Its odd how much we hear about breast cancer detection, when the real question is how well we can treat it. All the focus on screening has overshadowed a more important story: Breast cancer treatment has improved over the last 50 years. Breast cancer surgery has gotten a whole lot more sane. Radical mastectomy is largely gone, and more women are given a choice between simple mastectomy and breast-conserving surgery.
But arguably the biggest improvement involves adjuvant therapy, the chemotherapy and hormonal therapy that follows surgery. After summarizing 194 randomized trials, the international collaboration of Early Breast Cancer Trialists concluded that the addition of adjuvant therapy cuts the breast cancer death rate in half. That's huge.
6. Too much disease awareness may not be good for your health.
Breast Cancer Awareness Month serves as a prototype for "disease awareness" campaigns. Too often these morph into campaigns to find things wrong with healthy people. Our medical care system is extremely capable in this regard. We can detect miniscule abnormalities in the body's anatomy and its chemical milieu. And, as if that's not enough, we increasingly change the rules to narrow the definition of "normal": Lower blood pressures have become hypertension, lower blood sugars have become diabetes.
Many interests are served by this behavior. But that may not include yours. That's because health means more than the absence of abnormality. Health is also about how people feel; it's also a state of mind. And it's hard to feel good when things are constantly being found wrong.
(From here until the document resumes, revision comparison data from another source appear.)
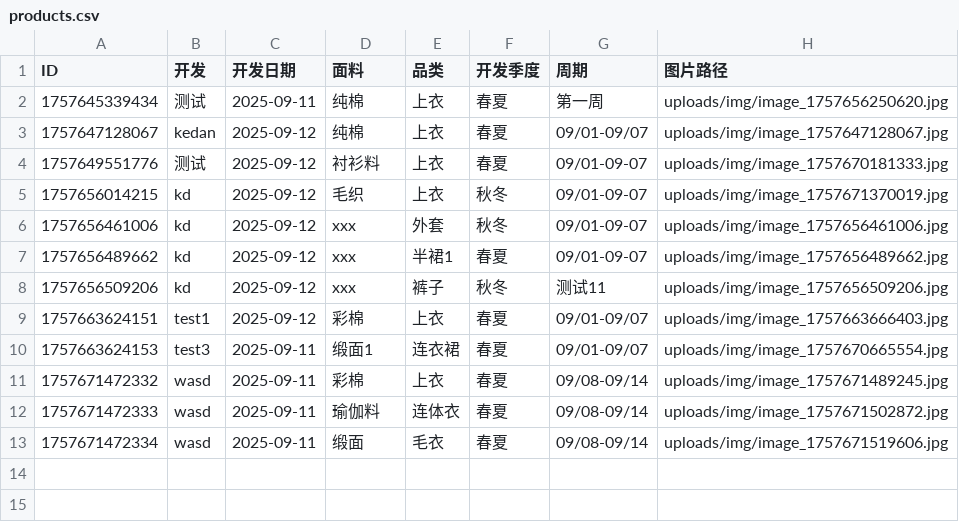
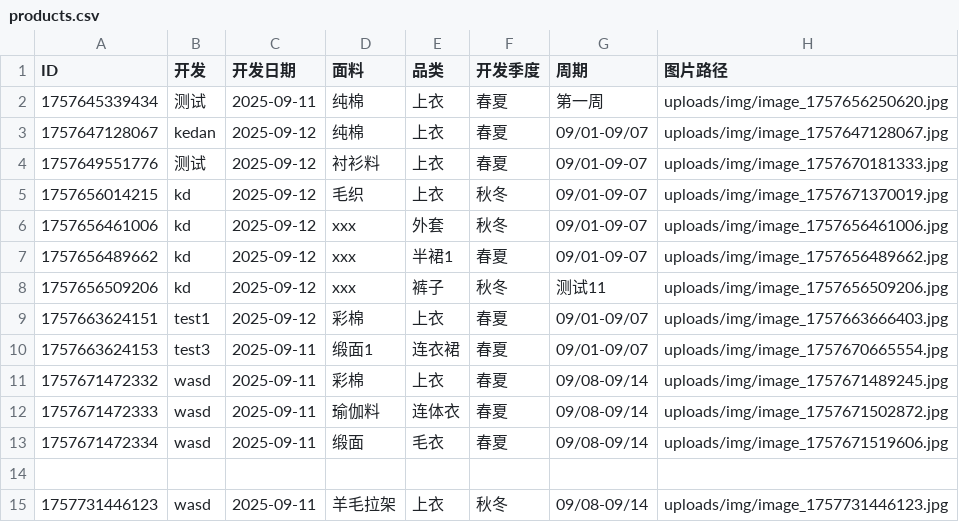
Before and after one commit to wasdkd/Amazon, a CSV file: uploads/products.csv, drawn as a sheet; the diff names each change by its address in the sheet, - before the commit and + after, or states it on an @@ line.

Commit message:
更新产品数据: wasd - 上衣

```diff
--- a/uploads/products.csv
+++ b/uploads/products.csv
+row 14: (empty)
+row 15: 1757731446123 | wasd | 2025-09-11 | 羊毛拉架 | 上衣 | 秋冬 | 09/08-09/14 | uploads/img/image_1757731446123.jpg
```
Pursuing health, ironically, may require that we not pay too much attention to it.
H. Gilbert Welch is a professor of medicine at the Dartmouth Institute for Health Policy and Clinical Practice and an author of "Overdiagnosed: Making People Sick in the Pursuit of Health."